That is what led the 30-year-old driver from Ohio to study the “Sculpting” procedure. He realizes he is never going to have the metabolism of some of the thinner drivers, but he needs to maintain a weight that minimizes his disadvantage.

“It is a challenge,” he admitted. “Ricky Taylor and Helio Castroneves (on Penske Team Acura in IMSA) weigh 60 pounds less than me or something. There is no ballast there. That’s a big swing, a lot of weight to be carrying around.

“We have to try anything we can. If you’re going to be serious, try to find the performance advantage and the edge, you’ve got to look outside of the box.

“It is something new for me. But the fight I guess against being an ultra-skinny guy.

“I fly home with most of these guys after races, I see most of these guys a lot of times, they’re sitting there eating In-N-Out Burger, whatever else. Literally I cannot do it. If I do it, it immediately reflects for me. These guys you see them the next weekend, they’re like this big.

“It’s like, (crap), it’s not my build.”

Because of Rahal’s height and size, he chose to step away from the endurance races for Team Penske in IMSA at the end of last season. He was replaced at the Rolex 24 at Daytona and the Mobil 1 12 Hours of Sebring by fellow IndyCar driver Alexander Rossi.
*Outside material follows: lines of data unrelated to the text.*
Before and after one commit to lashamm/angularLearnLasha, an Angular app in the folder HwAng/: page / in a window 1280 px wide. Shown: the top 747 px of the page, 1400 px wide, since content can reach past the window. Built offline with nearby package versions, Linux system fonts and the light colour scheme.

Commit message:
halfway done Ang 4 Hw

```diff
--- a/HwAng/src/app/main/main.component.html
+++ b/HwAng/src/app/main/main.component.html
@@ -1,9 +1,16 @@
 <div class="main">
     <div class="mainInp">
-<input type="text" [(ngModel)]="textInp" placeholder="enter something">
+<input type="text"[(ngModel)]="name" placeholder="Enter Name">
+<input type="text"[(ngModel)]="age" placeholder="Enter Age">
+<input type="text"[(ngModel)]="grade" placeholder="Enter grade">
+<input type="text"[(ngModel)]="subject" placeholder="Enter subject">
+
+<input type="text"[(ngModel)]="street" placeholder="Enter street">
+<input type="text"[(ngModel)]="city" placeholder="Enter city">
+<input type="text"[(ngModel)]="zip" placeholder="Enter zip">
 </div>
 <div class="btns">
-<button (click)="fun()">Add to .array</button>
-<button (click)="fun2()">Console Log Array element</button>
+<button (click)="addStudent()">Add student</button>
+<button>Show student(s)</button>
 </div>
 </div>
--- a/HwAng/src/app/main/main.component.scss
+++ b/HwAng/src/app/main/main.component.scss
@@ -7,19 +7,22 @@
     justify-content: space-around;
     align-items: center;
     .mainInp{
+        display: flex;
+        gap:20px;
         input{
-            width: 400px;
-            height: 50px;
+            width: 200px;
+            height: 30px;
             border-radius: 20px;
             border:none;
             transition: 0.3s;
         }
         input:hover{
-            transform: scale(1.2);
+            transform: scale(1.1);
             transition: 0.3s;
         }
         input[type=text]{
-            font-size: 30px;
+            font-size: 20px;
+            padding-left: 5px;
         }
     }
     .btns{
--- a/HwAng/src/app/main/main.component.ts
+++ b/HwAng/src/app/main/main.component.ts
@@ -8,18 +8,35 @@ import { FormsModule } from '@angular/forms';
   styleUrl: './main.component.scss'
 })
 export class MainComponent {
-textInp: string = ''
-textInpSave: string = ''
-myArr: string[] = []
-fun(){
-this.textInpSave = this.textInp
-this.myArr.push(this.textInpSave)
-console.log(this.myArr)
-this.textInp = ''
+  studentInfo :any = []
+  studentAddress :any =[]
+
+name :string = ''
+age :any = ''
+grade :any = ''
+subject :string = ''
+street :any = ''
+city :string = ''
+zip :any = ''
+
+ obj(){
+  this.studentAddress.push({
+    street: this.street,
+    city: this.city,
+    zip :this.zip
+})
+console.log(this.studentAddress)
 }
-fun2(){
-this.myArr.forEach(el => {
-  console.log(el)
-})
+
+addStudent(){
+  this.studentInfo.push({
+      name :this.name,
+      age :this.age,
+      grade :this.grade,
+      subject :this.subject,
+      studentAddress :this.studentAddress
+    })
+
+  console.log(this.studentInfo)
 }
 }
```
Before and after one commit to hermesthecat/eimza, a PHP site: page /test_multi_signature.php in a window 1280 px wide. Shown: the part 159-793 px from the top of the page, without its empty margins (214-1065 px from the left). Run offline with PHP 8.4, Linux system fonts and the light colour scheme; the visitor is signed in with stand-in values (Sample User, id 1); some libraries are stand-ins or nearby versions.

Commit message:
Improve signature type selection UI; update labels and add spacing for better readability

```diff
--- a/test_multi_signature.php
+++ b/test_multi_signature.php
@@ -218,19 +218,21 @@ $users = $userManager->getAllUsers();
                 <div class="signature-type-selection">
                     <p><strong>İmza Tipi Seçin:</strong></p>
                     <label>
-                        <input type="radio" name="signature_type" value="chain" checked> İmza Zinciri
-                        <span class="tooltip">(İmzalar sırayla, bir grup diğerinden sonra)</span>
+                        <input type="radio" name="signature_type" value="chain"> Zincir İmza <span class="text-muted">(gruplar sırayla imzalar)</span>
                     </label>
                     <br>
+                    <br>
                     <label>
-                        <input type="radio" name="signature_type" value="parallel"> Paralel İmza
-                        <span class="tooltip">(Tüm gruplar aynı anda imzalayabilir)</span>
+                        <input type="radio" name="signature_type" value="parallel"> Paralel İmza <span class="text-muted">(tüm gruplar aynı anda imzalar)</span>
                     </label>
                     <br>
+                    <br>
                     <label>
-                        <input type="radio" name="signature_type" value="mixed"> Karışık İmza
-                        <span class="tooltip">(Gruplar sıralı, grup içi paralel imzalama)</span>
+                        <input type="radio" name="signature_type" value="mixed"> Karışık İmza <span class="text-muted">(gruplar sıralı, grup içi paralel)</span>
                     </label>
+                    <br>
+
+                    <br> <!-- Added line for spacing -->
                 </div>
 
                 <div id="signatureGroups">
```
Rahal complained that the steering wheel actually hit his legs inside of the Acura, making it difficult for him to drive on the challenging road courses. Since that time, Acura Team Penske has moved the steering column up by a few inches, and it no longer impacts a driver the size of Rahal.

For the IMSA season-ending Petit Le Mans at Road Atlanta on Oct. 12, Rahal will be back in the Team Penske Acura.

“Back in the (Team Penske) shop three weeks ago, I could actually turn the steering wheel, which I was shocked about,” Rahal said. “My head touched the roof, whatever, I’m used to that. Physically being able to steer, which I now should be able to do better.

“So I’m excited about it. It’s another great opportunity obviously with Penske. But more importantly for me is Acura, Honda. It’s a great thing to be back in.

“But that wasn’t a weight thing. It’s purely size. They just don’t build cars for guys my size. I used to talk to J.W. (Justin Wilson) about that. It’s the facts of life. Even the GT cars. You would think a GT car would be big. I don’t know if I’ve ever been in a GT car, I was comfortable in either. They’re built for small guys. That’s the way it goes.”

Rahal is taller than his father, Bobby, who is also his IndyCar team owner along with David Letterman and Michael Lanigan.

“I blame my dad,” Rahal said. “I do. You can tell him I said that. I told him, ‘It’s a genetic thing. I got good genes in some ways.’

“I told my wife this the other day, I’m very excited for someday when my career ends just to have a ‘Dad Bod,’ be able to let go for a minute, see how things turn out, because this is getting a little bit exhausting.

“We’re going to stay committed through the winter. I try my hardest every year, but I never tried harder this year to be thin. I weigh about the same as last year, but it took so much effort to get there, I just have to think outside the box.”